Student Government midterm senate elections ran on Blackboard all day on October 11 and 12, yet student voter interest lags at the University of South Florida.
James Bodden, the student supervisor of elections, worked 25 hours a week for the elections for the past month. He kept the candidates and the election on target for a smooth process. The real work came with convincing students to vote.
“It can be frustrating, when we’re out 12 hours a day, 4 days a week and students just don’t respond.” Bodden said. “Or yell things like, ‘I don’t believe in democracy!’ and ‘I’m a Communist!’”
There were 13 Senate positions open and 35 candidates. Students voted for candidates in their own college only. The voting system leaves room for undecided majors or a double majors. Undecided students may choose a senator from the college of their choice. Double majors choose one college from the two.
Despite the fact that Student Government controls millions of dollars in student fees, it appears that many USF students do not see these elections as important.
“Who the hell cares?” asked Ryan Pettie, a senior and business major.
Student Government tried to fight the low voter turnout this midterm election. Hoping to spark interest in elections, they implemented more polling stations and gave away free T-shirts. Even with those efforts, Student Government recorded 2347 votes in this midterm election. That is only an 8 percent voter turnout.

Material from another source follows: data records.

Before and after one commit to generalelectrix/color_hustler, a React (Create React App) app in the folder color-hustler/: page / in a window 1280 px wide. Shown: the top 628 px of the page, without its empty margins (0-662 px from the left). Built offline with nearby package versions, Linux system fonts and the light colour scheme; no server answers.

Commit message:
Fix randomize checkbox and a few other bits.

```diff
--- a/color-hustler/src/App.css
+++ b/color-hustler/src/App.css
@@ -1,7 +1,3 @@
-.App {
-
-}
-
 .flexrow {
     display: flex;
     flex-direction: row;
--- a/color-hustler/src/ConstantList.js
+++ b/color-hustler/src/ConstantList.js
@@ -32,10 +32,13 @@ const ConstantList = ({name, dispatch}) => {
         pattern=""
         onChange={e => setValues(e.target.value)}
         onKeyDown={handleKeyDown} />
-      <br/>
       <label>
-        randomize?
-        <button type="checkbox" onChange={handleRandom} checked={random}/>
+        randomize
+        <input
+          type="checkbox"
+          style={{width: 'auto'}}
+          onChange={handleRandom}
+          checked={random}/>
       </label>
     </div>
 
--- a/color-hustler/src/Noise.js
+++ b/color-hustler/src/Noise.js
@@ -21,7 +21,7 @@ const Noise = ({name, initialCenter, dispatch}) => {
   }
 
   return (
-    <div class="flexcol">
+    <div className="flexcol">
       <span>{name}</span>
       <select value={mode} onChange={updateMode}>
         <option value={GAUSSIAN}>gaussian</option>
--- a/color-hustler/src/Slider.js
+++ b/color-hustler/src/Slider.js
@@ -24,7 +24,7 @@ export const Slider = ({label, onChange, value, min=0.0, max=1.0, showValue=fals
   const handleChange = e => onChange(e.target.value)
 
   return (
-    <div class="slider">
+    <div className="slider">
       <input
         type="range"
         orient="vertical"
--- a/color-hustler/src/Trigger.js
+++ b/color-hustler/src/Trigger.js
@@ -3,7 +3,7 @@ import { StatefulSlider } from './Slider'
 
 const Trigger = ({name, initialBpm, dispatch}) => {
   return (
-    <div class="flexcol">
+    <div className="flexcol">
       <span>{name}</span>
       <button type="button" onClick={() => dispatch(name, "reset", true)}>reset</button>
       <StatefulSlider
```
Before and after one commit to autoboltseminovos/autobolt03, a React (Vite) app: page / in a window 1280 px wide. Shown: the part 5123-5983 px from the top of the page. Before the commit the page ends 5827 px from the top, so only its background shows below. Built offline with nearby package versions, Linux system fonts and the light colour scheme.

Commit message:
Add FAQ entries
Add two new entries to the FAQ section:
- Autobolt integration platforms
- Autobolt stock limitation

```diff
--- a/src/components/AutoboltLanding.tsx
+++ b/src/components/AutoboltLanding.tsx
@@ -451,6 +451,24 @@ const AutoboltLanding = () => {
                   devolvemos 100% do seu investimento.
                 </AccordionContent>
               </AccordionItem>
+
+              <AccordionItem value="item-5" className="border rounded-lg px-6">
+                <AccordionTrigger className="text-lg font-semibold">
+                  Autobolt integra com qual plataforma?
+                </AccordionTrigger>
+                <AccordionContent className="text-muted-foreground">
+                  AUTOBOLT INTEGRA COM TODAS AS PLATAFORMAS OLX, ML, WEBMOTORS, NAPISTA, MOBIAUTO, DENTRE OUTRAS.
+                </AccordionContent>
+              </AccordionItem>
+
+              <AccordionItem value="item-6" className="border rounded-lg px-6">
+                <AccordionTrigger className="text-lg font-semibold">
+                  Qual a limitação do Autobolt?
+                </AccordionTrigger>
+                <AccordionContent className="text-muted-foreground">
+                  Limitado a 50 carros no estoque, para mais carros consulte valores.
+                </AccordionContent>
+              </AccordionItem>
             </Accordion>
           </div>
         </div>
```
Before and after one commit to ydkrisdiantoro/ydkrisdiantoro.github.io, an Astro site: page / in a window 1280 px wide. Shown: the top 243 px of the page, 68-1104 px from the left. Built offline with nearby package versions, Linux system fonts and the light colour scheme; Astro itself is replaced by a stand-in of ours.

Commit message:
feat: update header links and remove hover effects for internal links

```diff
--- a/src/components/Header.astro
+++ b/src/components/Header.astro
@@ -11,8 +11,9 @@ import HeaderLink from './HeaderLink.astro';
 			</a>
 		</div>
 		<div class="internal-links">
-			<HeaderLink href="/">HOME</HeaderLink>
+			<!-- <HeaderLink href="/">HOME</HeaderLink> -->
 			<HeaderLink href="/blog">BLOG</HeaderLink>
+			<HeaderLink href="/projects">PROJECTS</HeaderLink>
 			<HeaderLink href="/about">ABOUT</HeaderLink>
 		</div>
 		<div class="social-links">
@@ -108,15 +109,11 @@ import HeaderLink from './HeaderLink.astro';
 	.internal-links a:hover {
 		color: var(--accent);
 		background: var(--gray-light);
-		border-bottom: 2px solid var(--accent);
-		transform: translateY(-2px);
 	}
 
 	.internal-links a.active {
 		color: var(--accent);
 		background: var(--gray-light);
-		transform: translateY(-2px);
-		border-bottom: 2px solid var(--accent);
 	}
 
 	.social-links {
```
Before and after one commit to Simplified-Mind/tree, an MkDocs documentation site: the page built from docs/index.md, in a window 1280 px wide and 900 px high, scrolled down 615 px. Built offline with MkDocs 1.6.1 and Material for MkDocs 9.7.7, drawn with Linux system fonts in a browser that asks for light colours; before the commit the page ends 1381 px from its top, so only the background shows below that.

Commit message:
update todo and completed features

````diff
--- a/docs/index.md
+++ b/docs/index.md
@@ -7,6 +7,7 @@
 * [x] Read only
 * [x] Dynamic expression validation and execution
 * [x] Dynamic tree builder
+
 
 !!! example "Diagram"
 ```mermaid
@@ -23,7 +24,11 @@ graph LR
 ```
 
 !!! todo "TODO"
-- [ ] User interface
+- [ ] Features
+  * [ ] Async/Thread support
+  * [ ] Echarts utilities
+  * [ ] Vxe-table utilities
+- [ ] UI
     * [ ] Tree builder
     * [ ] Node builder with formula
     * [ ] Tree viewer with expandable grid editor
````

Out of the 29,310 students at the USF Tampa campus, about 6,000 (or 20 percent) voted in last spring’s general election. That particular election garners more voters than the midterm election because of the strong marketing and many vacant positions, including the presidential position.
Bodden knows the Senate has purpose, though students don’t always recognize the daily happenings of Student Government.
“Senators are important because they are kind of the middleman between the common student and administration,” he says.
This election, there is a question on the ballot asking each voter to respond about the recently enacted 15 percent tuition hike, something that affects all students. This will provide data of student opinion for Student Government to present to administration.
When Student Government confronts questionable decisions, the administration seems to listen. Last year the provost attempted to introduce the Global Experience Fee, which would have cost students $10 each to go towards study abroad scholarships. Student Government brought this to the attention of the Florida Board of Governors, whom decided against the extra charges. The board vote was 4-1.
“These scholarships would not have benefited all students, and they mostly affected need based students.” Bodden said. “It really wasn’t a neutral fee.”
Candidates such as Loren Saunders hit the pavement hard. Saunders, a senior, had her bid in for the College of Arts and Sciences and eventually won her election. You can have found her tacking flyers to walls and talking to students. Look hard enough and you may even see a pale residue from her midnight campaign chalking sessions.
Saunders campaigned because she wants to give back to USF and inform students what Student Government can do for them. You participate in it, and Student Government funds it: USF Homecoming, Safe Team, student organizations, campus recreation, etc.
“We make huge decisions. Big money issues. That makes the difference for all students.” Saunders added that Student Government affects each student and that, “it’s the only foundation to actually make big change in the way things are run through the school.”